The thing I said earlier today about the Mets essentially being a .500 team refers to them in their current state. Obviously if they make a few moves they can change the complexion of the race and remain in the thick of things no matter how high their current highs and how low their reasonably expected lows.
Indeed, as Buster Olney notes, the Mets could be particularly well-positioned as far as trades go given the nature of this year’s trade market. And they could even make a deal that would drive Phillies fans nuts:
There will be lots of starting pitching available, whether it’s Roy Oswalt or (perhaps) Cliff Lee or Ben Sheets or Jake Westbrook or Fausto Carmona or Kevin Millwood or Ted Lilly — and so it’ll be a buyers’ market as the Mets look for a pitcher.
There is a nightmare scenario is possible for the Phillies: Imagine if Cliff Lee, who was famously traded by Philadelphia over the winter, is dealt to the Mets? And if the Mets’ great week inspires fans to start filling the empty seats at Citi Field, you can bet that club ownership will want to do what it can to fan the flames of success.
The Mets offense could use patching up far more than their pitching at the moment, but if they could pick up someone like Lee (maybe) or Oswalt (a longer shot given his no-trade clause), they could make some noise. And remember: Madoff or not, the Mets probably have the money to make moves many other

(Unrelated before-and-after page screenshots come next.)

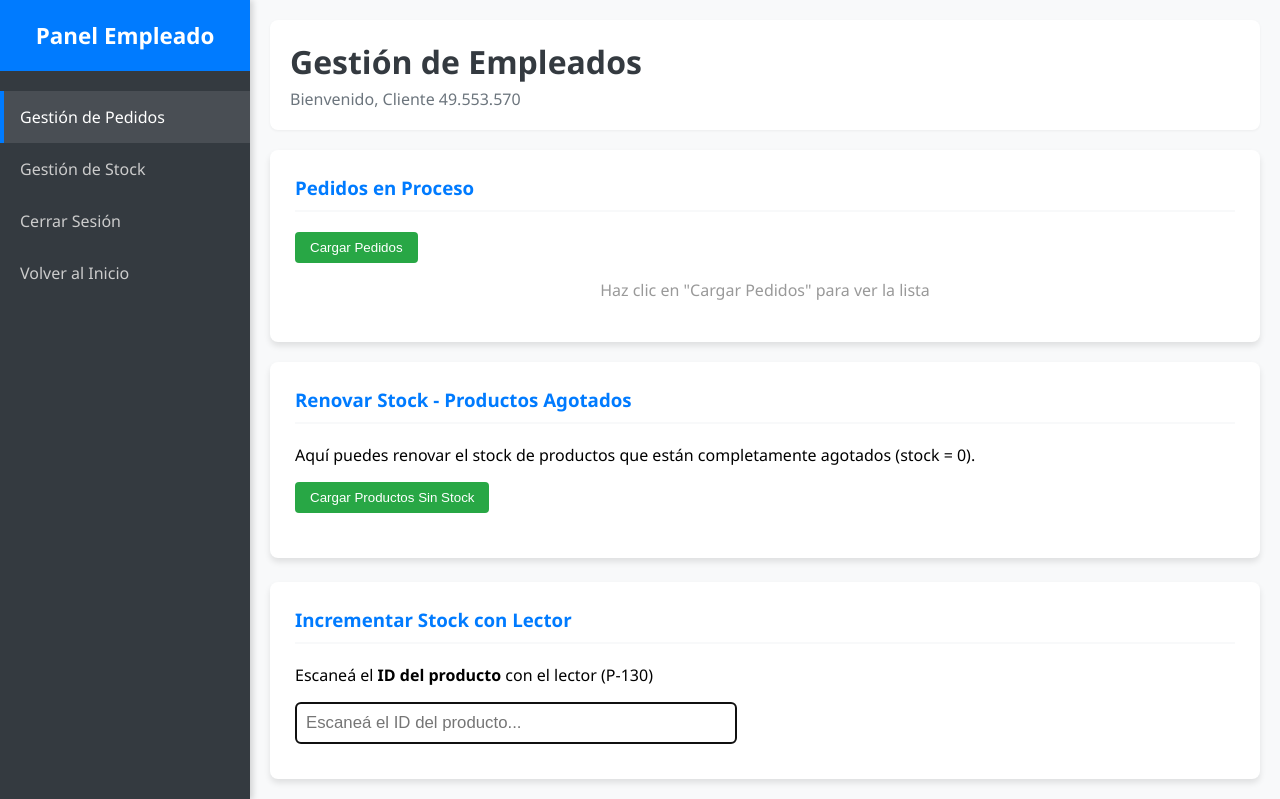
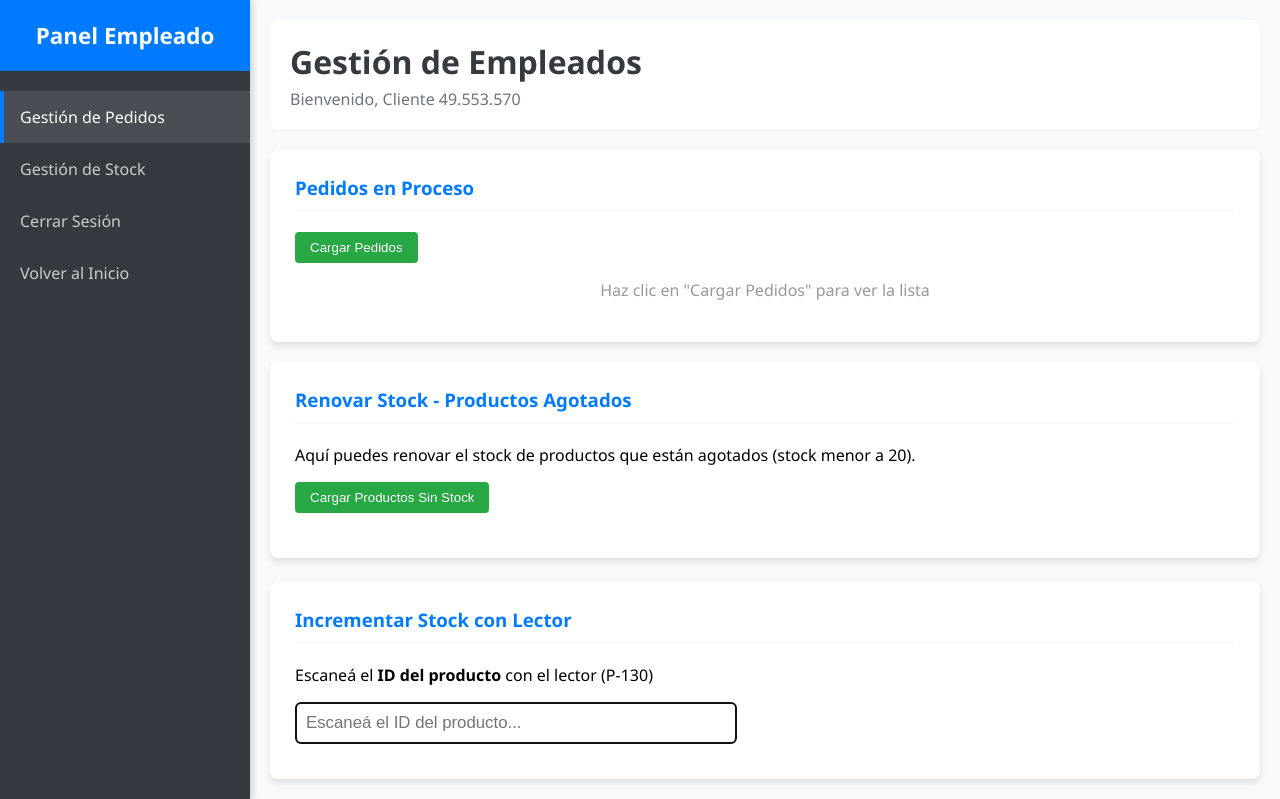
Before and after one commit to roxchu/proyecto_supermercado, a PHP site: page /paneles/dashboard_empleado.php in a window 1280 px wide. Shown: the top 799 px of the page. Run offline with PHP 8.4, Linux system fonts and the light colour scheme; a user stored in the database is signed in; data comes from the database, SQL or seed files in the repository.

Commit message:
Codigo de barras

```diff
--- a/paneles/dashboard_empleado.php
+++ b/paneles/dashboard_empleado.php
@@ -183,7 +183,7 @@ try {
 
         <section class="widget gestion-stock" id="gestion-stock">
             <h3>Renovar Stock - Productos Agotados</h3>
-            <p>Aquí puedes renovar el stock de productos que están completamente agotados (stock = 0).</p>
+            <p>Aquí puedes renovar el stock de productos que están agotados (stock menor a 20).</p>
 
             <button id="btn-cargar-stock" class="btn-primary">Cargar Productos Sin Stock</button>
 
@@ -228,7 +228,7 @@ try {
         input.value = '';
 
         try {
-            const res = await fetch('../acciones/empleados_actioons.php', {
+            const res = await fetch('empleados_actioons.php', {
                 method: 'POST',
                 headers: {'Content-Type': 'application/json'},
                 body: JSON.stringify({ action: 'incrementar_stock', id_producto: id })
```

The Yankees signed first-round draft pick Clarke Schmidt and second-round pick Matt Sauer on Saturday, per a team announcement. Schmidt, a right-hander from the University of South Carolina, is set to earn a signing bonus of $2,184,300. According to MLB.com’s Oliver Macklin, that’s much lower than the typical $3+ million allocated for a No. 16 overall pick. The opposite is true for Sauer, whose projected $2.5 million signing bonus tops the suggested $1.2 million reserved for a No. 54 pick.
Schmidt, 21, boasts an impressive four-pitch repertoire and profiles as a front-end or mid-rotation starter, according to reports from Yankees’ VP of Domestic Amateur Scouting Damon Oppenheimer and ESPN’s Keith Law, among others. He carried a 4-2 record through nine starts in 2017 and turned in a 1.34 ERA before undergoing season-ending Tommy John surgery last month to repair a torn UCL in his right elbow. While the Yankees won’t see him pitch at any level until late 2018, they seem confident in his makeup and ability to rebound over the next couple of years.
Fellow right-hander and Righetti High School senior Matt Sauer is a different story altogether. The 18-year-old hurler appears destined for the bullpen with a polished fastball-slider combo and a promising curveball and changeup. He dazzled on the mound this year, going 9-1 with an 0.98 ERA and two shutouts over 78 1/3 innings. While the Yankees seem most interested in his pitching skills, Sauer showed some pop at the plate as well, touting a .427 average with 24 RBI through 135 plate appearances.
The Athletics followed Friday’s 3-0 shutout with a rookie-led home run derby on Saturday afternoon, watching not one, not two, but three rookies belt their first major league home runs off of the White Sox’ James Shields.
Right fielder Matt Olson was the first to strike, taking Shields deep on a first-pitch, two-run blast in the first inning for his first home run in 49 major league plate appearances:
Fellow outfielder Jaycob Brugman duplicated his teammate’s results in the second inning with a solo home run, his first extra-base hit of any kind since he made his debut on June 9:
In the third, with a comfortable 4-0 lead backing two scoreless frames from Oakland right-hander Daniel Gossett, Franklin Barreto took his shot at Shields. After getting the call several hours prior to Saturday’s game, he became the fastest of the three rookies to record his first big league homer, going yard on a 2-2 changeup and driving in Bruce Maxwell to give the A’s a six-run advantage.
The Athletics currently lead the White Sox 8-2 in the top of the sixth inning.